Non-communicable diseases in Greece: inequality, gender and migration.
The relationship between gender, migration status and non-communicable diseases (NCDs) is rarely examined. In this study, we rely on data from the MIGHEAL Survey on health inequalities in Greece collected in 2016 comprising 1332 respondents of which 59.98% identified themselves as Greek-born, 24.02% as immigrants from Albania and 15.99% as immigrants from another country than Albania, to analyse this often neglected relationship. With the help of average risk ratios, this paper explores and explains gender inequalities in heart or circulation problems, high blood pressure, breathing problems, allergies, back or neck pain, muscular pain, stomach or digestion-related problems, skin conditions, severe headaches, and diabetes in Greece among Greek-born individuals, Albanian immigrants and among immigrants of ‘other origin’. We found that both among Greek-born and among immigrant groups women report substantially higher rates of NCDs although gender inequalities are more pronounced among ‘other-origin’ immigrants. Further, our findings show that the observed gender inequalities are fostered by occupational factors both among Greek-born and migrants.
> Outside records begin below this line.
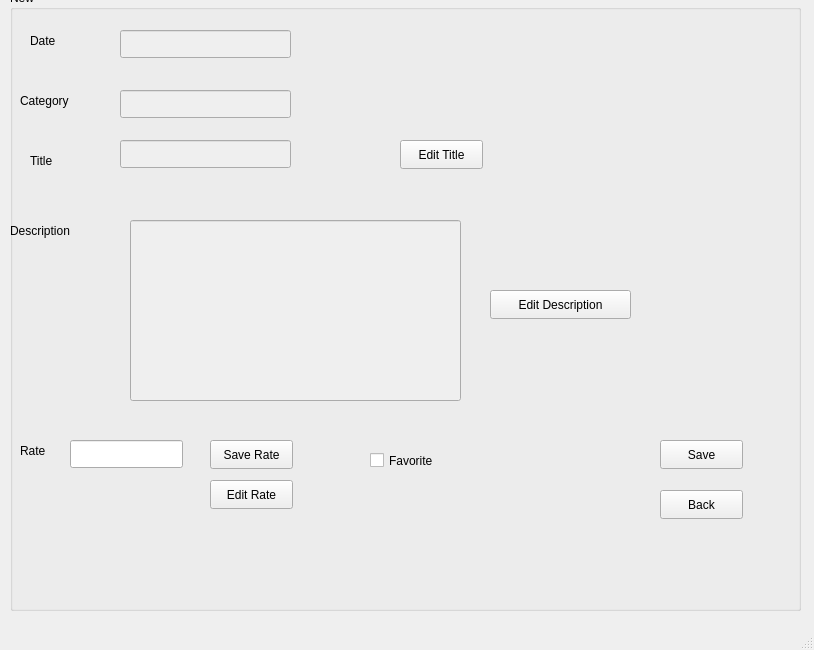
Above: news.ui from Kero-83/NewManagementSystem before the change. Below: the same form after it.
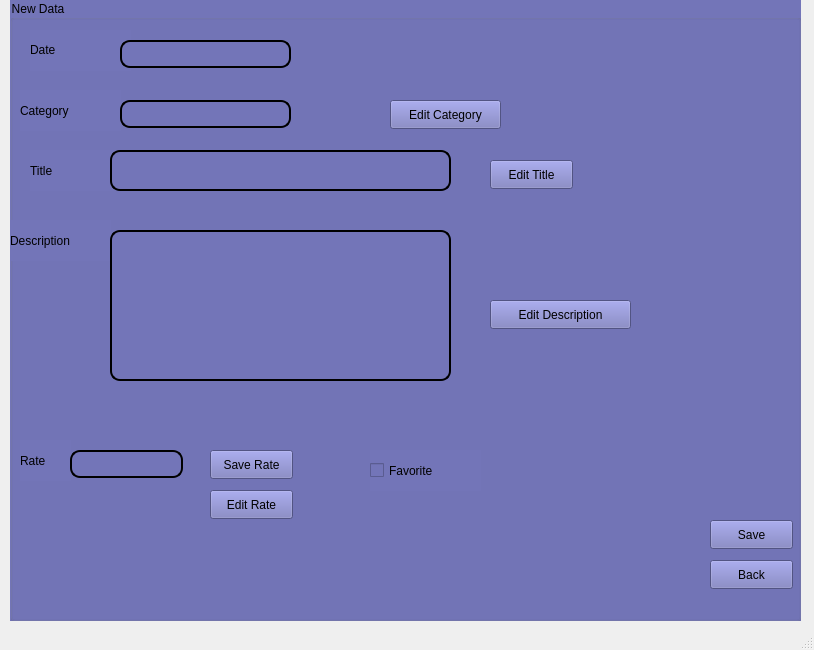
That is the form after the change.

```diff
--- a/news.ui
+++ b/news.ui
@@ -15,16 +15,23 @@
   </property>
   <widget class="QWidget" name="centralwidget">
    <widget class="QGroupBox" name="groupBox">
+    <property name="enabled">
+     <bool>true</bool>
+    </property>
     <property name="geometry">
      <rect>
       <x>10</x>
-      <y>-10</y>
+      <y>0</y>
       <width>791</width>
       <height>621</height>
      </rect>
     </property>
+    <property name="styleSheet">
+     <string notr="true">background-color: rgb(0, 0, 255);
+background-color: rgb(115, 117, 184);</string>
+    </property>
     <property name="title">
-     <string>New</string>
+     <string>New Data</string>
     </property>
     <widget class="QLabel" name="label">
      <property name="geometry">
@@ -90,38 +97,18 @@
        <height>28</height>
       </rect>
      </property>
-    </widget>
-    <widget class="QLineEdit" name="lineEdit_Title">
-     <property name="enabled">
-      <bool>false</bool>
-     </property>
-     <property name="geometry">
-      <rect>
-       <x>110</x>
-       <y>150</y>
-       <width>171</width>
-       <height>28</height>
-      </rect>
-     </property>
-    </widget>
-    <widget class="QLineEdit" name="lineEdit_Description">
-     <property name="enabled">
-      <bool>false</bool>
-     </property>
-     <property name="geometry">
-      <rect>
-       <x>120</x>
-       <y>230</y>
-       <width>331</width>
-       <height>181</height>
-      </rect>
+     <property name="styleSheet">
+      <string notr="true">border-radius: 10px;
+border-style: solid;
+    border-width: 2px;
+</string>
      </property>
     </widget>
     <widget class="QPushButton" name="pushButton">
      <property name="geometry">
       <rect>
-       <x>650</x>
-       <y>500</y>
+       <x>700</x>
+       <y>560</y>
        <width>83</width>
        <height>29</height>
       </rect>
@@ -140,7 +127,7 @@
       </rect>
      </property>
      <property name="text">
-      <string>Date</string>
+      <string>&lt;font color = black&gt;Date</string>
      </property>
     </widget>
     <widget class="QLineEdit" name="lineEdit_Date">
@@ -155,6 +142,12 @@
        <height>28</height>
       </rect>
      </property>
+     <property name="styleSheet">
+      <string notr="true">border-radius: 10px;
+border-style: solid;
+    border-width: 2px;
+</string>
+     </property>
     </widget>
     <widget class="QCheckBox" name="checkBox_favNews">
      <property name="geometry">
@@ -172,8 +165,8 @@
     <widget class="QPushButton" name="pushButton_saveNewAdmin">
      <property name="geometry">
       <rect>
-       <x>650</x>
-       <y>450</y>
+       <x>700</x>
+       <y>520</y>
        <width>83</width>
        <height>29</height>
       </rect>
@@ -185,8 +178,8 @@
     <widget class="QPushButton" name="pushButton_editTitle">
      <property name="geometry">
       <rect>
-       <x>390</x>
-       <y>150</y>
+       <x>480</x>
+       <y>160</y>
        <width>83</width>
        <height>29</height>
       </rect>
@@ -230,6 +223,12 @@
        <height>28</height>
       </rect>
      </property>
+     <property name="styleSheet">
+      <string notr="true">border-radius: 10px;
+border-style: solid;
+    border-width: 2px;
+</string>
+     </property>
     </widget>
     <widget class="QPushButton" name="pushButton_2">
      <property name="geometry">
@@ -244,6 +243,55 @@
       <string>Edit Rate</string>
      </property>
     </widget>
+    <widget class="QPushButton" name="pushButton_editCategory">
+     <property name="geometry">
+      <rect>
+       <x>380</x>
+       <y>100</y>
+       <width>111</width>
+       <height>29</height>
+      </rect>
+     </property>
+     <property name="text">
+      <string>Edit Category</string>
+     </property>
+    </widget>
+    <widget class="QPlainTextEdit" name="plainTextEdit_Description">
+     <property name="enabled">
+      <bool>false</bool>
+     </property>
+     <property name="geometry">
+      <rect>
+       <x>100</x>
+       <y>230</y>
+       <width>341</width>
+       <height>151</height>
+      </rect>
+     </property>
+     <property name="styleSheet">
+      <string notr="true">border-radius: 10px;
+border-style: solid;
+    border-width: 2px;</string>
+     </property>
+    </widget>
+    <widget class="QPlainTextEdit" name="plainTextEdit_Title">
+     <property name="enabled">
+      <bool>false</bool>
+     </property>
+     <property name="geometry">
+      <rect>
+       <x>100</x>
+       <y>150</y>
+       <width>341</width>
+       <height>41</height>
+      </rect>
+     </property>
+     <property name="styleSheet">
+      <string notr="true">border-radius: 10px;
+border-style: solid;
+    border-width: 2px;</string>
+     </property>
+    </widget>
    </widget>
   </widget>
   <widget class="QMenuBar" name="menubar">
```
Policies targeted at reducing the risk of NCDs need to consider not only gender and migration status but also how their intersection renders certain social groups more vulnerable than others. Moreover, specific attention should be paid to the underlying structural factors associated with NCD reporting, such as working conditions, labour market regulations and employment initiatives that have a differential health influence across diverse population groups.
- ΣΥΓΓΡΑΦΕIΣ: Eikemo T.A, Ckiouleka, A, Rapp C, Skjønne Utvei, S, Huijts, T, & Stathopoulou, T.
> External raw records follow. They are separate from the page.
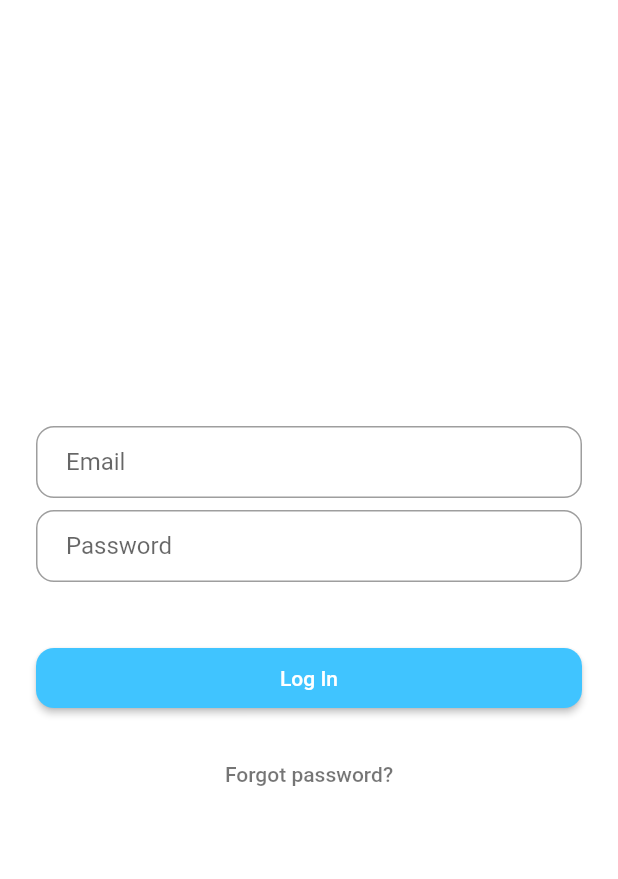
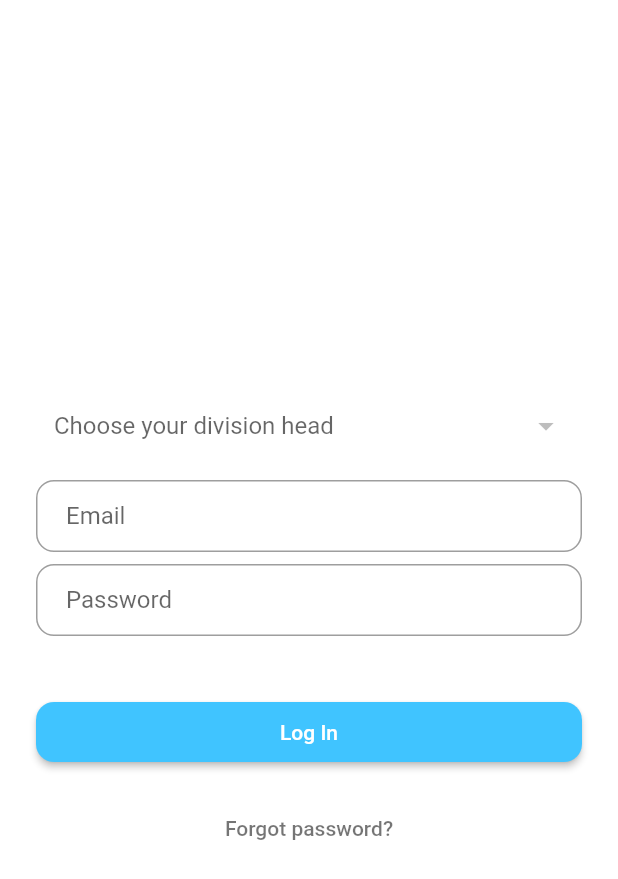
Before and after one commit to axactstudios/ledgerapp, a Flutter app: the HomePage screen opened by its route, after a tap on "Dealer", on a phone screen of 412 x 824 dp. Shown: the top 879 px of the screen. Run offline on Flutter 3.47's test engine with Material 2 defaults, Android fonts, the phone set to English and light mode, and no system bars; our stand-ins replace firebase_database; accounts and stored records are empty; Roboto replaces fonts that are missing (Nunito); statements that could not run were skipped.

Commit message:
login add

```diff
--- /dev/null
+++ b/lib/Screens/dealerlogin.dart
@@ -0,0 +1,163 @@
+import 'package:firebase_database/firebase_database.dart';
+import 'package:flutter/material.dart';
+import 'package:ledgerapp/Screens/DealerScreen.dart';
+class ListItem{
+  int value;
+  String name;
+  ListItem(this.value,this.name);
+}
+class DealerLogin extends StatefulWidget {
+  static String tag = 'dealerlogin-page';
+  @override
+  _DealerLoginState createState() => _DealerLoginState();
+}
+
+class _DealerLoginState extends State<DealerLogin> {
+  TextEditingController emailC = new TextEditingController(text: '');
+  TextEditingController pw = new TextEditingController(text: '');
+  List<ListItem>_dropdownItems=[
+    ListItem(1,"Division Head 1"),
+    ListItem(2,"Division Head 2"),
+    ListItem(3,"Division Head 3"),
+  ];
+  List<DropdownMenuItem<ListItem>>_dropdownMenuItems;
+  ListItem _selectedItem;
+  void initState(){
+    super.initState();
+    _dropdownMenuItems=buildDropDownMenuItems(_dropdownItems);
+
+  }
+  List<DropdownMenuItem<ListItem>>buildDropDownMenuItems(List listItems){
+    List<DropdownMenuItem<ListItem>>items=List();
+    for(ListItem listItem in listItems){
+      items.add(DropdownMenuItem(child:Text(listItem.name),
+      value:listItem,));
+    }
+    return items;
+  }
+  @override
+  Widget build(BuildContext context) {
+    final email = TextFormField(
+      controller: emailC,
+      keyboardType: TextInputType.emailAddress,
+      autofocus: false,
+      decoration: InputDecoration(
+        hintText: 'Email',
+        contentPadding: EdgeInsets.fromLTRB(20.0, 10.0, 20.0, 10.0),
+        border: OutlineInputBorder(borderRadius: BorderRadius.circular(12.0)),
+      ),
+    );
+    final password = TextFormField(
+      controller: pw,
+      autofocus: false,
+      obscureText: true,
+      decoration: InputDecoration(
+        hintText: 'Password',
+        contentPadding: EdgeInsets.fromLTRB(20.0, 10.0, 20.0, 10.0),
+        border: OutlineInputBorder(borderRadius: BorderRadius.circular(12.0)),
+      ),
+    );
+    final loginButton = Padding(
+      padding: EdgeInsets.symmetric(vertical: 16.0),
+      child: RaisedButton(
+        shape: RoundedRectangleBorder(
+          borderRadius: BorderRadius.circular(12),
+        ),
+        onPressed: () {
+       if(_selectedItem=='Division Head 1'){
+         final db = FirebaseDatabase.instance.reference().child("Division Head 1").child("Dealers");
+         db.once().then((DataSnapshot snapshot){
+           snapshot.value.foreach((key,values)
+           {
+             print(values['Email']);
+             print(email.toString());
+             if(values["Email"] == emailC.text &&
+                 values["Password"] == pw.text){
+               Navigator.of(context).pushNamed(dealerScreen.tag);
+             }
+
+           });
+         }
+         );
+       }
+       if(_selectedItem=='Division Head 2'){
+         final db = FirebaseDatabase.instance.reference().child("Division Head 2").child("Dealers");
+         db.once().then((DataSnapshot snapshot){
+           snapshot.value.foreach((key,values)
+           {
+             print(values['Email']);
+             print(email.toString());
+             if(values["Email"] == emailC.text &&
+                 values["Password"] == pw.text){
+               Navigator.of(context).pushNamed(dealerScreen.tag);
+             }
+
+           });
+         }
+         );
+       }
+       if(_selectedItem=='Division Head 3'){
+         final db = FirebaseDatabase.instance.reference().child("Division Head 3").child("Dealers");
+         db.once().then((DataSnapshot snapshot){
+           snapshot.value.foreach((key,values)
+           {
+             print(values['Email']);
+             print(email.toString());
+             if(values["Email"] == emailC.text &&
+                 values["Password"] == pw.text){
+               Navigator.of(context).pushNamed(dealerScreen.tag);
+             }
+
+           });
+         }
+         );
+       }
+        },
+        padding: EdgeInsets.all(12),
+        color: Colors.lightBlueAccent,
+        child: Text('Log In', style: TextStyle(color: Colors.white)),
+      ),
+    );
+
+    final forgotLabel = FlatButton(
+      child: Text(
+        'Forgot password?',
+        style: TextStyle(color: Colors.black54),
+      ),
+      onPressed: () {},
+    );
+
+    return Scaffold(
+      backgroundColor: Colors.white,
+      body: Center(
+        child: ListView(
+          shrinkWrap: true,
+          padding: EdgeInsets.only(left: 24.0, right: 24.0),
+          children: <Widget>[
+           Container(padding:EdgeInsets.all(12.0),
+           child:DropdownButtonHideUnderline(
+             child: DropdownButton<ListItem>(
+               value:_selectedItem,
+               items:_dropdownMenuItems,
+               onChanged: (value){
+                 setState(() {
+                   _selectedItem=value;
+                 });
+                 },
+               isExpanded: true,
+               hint:Text('Choose your division head')
+             ),
+           )),
+            email,
+            SizedBox(height: 8.0),
+            password,
+            SizedBox(height: 24.0),
+            loginButton,
+            forgotLabel
+          ],
+        ),
+      ),
+    );
+  }
+
+}
--- a/lib/Screens/home_page.dart
+++ b/lib/Screens/home_page.dart
@@ -1,4 +1,5 @@
 import 'package:flutter/material.dart';
+import 'package:ledgerapp/Screens/dealerlogin.dart';
 
 import '../Classes/Constants.dart';
 import '../Classes/Constants.dart';
@@ -76,16 +77,20 @@ class HomePage extends StatelessWidget {
                 child: Card(
           color: Colors.white,
                 elevation:7,
-                child:Column(
+                child:Padding(
+                  padding: const EdgeInsets.all(12.0),
+                  child: Column(
                     children: <Widget>[
-                    Image.asset('assets/images/admin.png',scale:3),
+                      Image.asset('images/admin.png',scale:1),
+                      SizedBox(height:8),
                       InkWell(child: Text('Admin',style:TextStyle(color:Colors.lightBlue,
                           fontSize: 0.03*pHeight, fontFamily: 'Jost')),
                         onTap: (){
-                        Navigator.of(context).pushNamed(LoginPage.tag);
+                          Navigator.push(context,MaterialPageRoute(builder: (context)=>LoginPage('admin')));
                         },),
                     ],
 
+                  ),
                 )
 
               ),
@@ -96,15 +101,19 @@ class HomePage extends StatelessWidget {
               child: Card(
                 color: Colors.white,
                 elevation:7,
-                child:Column(
+                child:Padding(
+                  padding: const EdgeInsets.all(8.0),
+                  child: Column(
                     children: <Widget>[
-                    Image.asset('assets/images/divhead.png', scale:3),
+                      Image.asset('images/divhead.png', scale:2),
+                      SizedBox(height:8),
                       InkWell(child: Text('DivisionHead',style:TextStyle(color:Colors.lightBlue,
                           fontSize: 0.03*pHeight, fontFamily: 'Jost')),
                         onTap: (){
-                        Navigator.of(context).pushNamed(LoginPage.tag);
+                          Navigator.push(context,MaterialPageRoute(builder: (context)=>LoginPage('divisionHead')));
                         },),
                     ],
+                  ),
                 )
 
 
@@ -116,15 +125,19 @@ class HomePage extends StatelessWidget {
               child: Card(
                 color:Colors.white,
                 elevation:7,
-                child:Column(
+                child:Padding(
+                  padding: const EdgeInsets.all(20.0),
+                  child: Column(
                     children: <Widget>[
-                    Image.asset('assets/images/dealer.png',scale:3),
+                      Image.asset('images/dealer.png',scale:1),
+                      SizedBox(height:12),
                       InkWell(child: Text('Dealer',style:TextStyle(color:Colors.lightBlue,
                           fontSize: 0.03*pHeight,fontFamily: 'Jost')),
                         onTap: (){
-                        Navigator.of(context).pushNamed(LoginPage.tag);
+                          Navigator.of(context).pushNamed(DealerLogin.tag);
                         },),
                     ],
+                  ),
                 )
 
               ),
--- a/lib/main.dart
+++ b/lib/main.dart
@@ -1,21 +1,23 @@
 import 'package:flutter/material.dart';
+import 'package:ledgerapp/Screens/dealerlogin.dart';
 import 'package:ledgerapp/Screens/login.dart';
 import 'Screens/DealerScreen.dart';
-import 'Screens/DealerScreen.dart';
+
 import 'Screens/Distributor.dart';
 import 'Screens/DivisionHeadScreen.dart';
 import 'Screens/home_page.dart';
-import 'Screens/home_page.dart';
+
 
 void main() => runApp(MyApp());
 
 class MyApp extends StatelessWidget {
   final routes = <String, WidgetBuilder>{
-    LoginPage.tag: (context) => LoginPage(),
+
     HomePage.tag: (context) => HomePage(),
     divisionheadScreen.tag: (context) => divisionheadScreen(),
     distributorScreen.tag: (context) => distributorScreen(),
     dealerScreen.tag: (context) => dealerScreen(),
+    DealerLogin.tag:(context)=>DealerLogin()
   };
 
   @override
@@ -27,7 +29,7 @@ class MyApp extends StatelessWidget {
         primarySwatch: Colors.lightBlue,
         fontFamily: 'Nunito',
       ),
-      home: dealerScreen(),
+      home: HomePage(),
       routes: routes,
     );
   }
```
Also changed, not shown: lib/Screens/login.dart (+23 -15 lines). Lines whose indentation alone changed are shown as unchanged.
- YEAR: 2018
- TYPE: Papers published in refereed journals
- LANGUAGE: English
- REFERENCE: Eikemo T.A, Ckiouleka, A, Rapp C, Skjønne Utvei, S, Huijts, T, & Stathopoulou, T. (2018) Non-communicable diseases in Greece: inequality, gender and migration. European Journal of Public Health. Oxford University Press.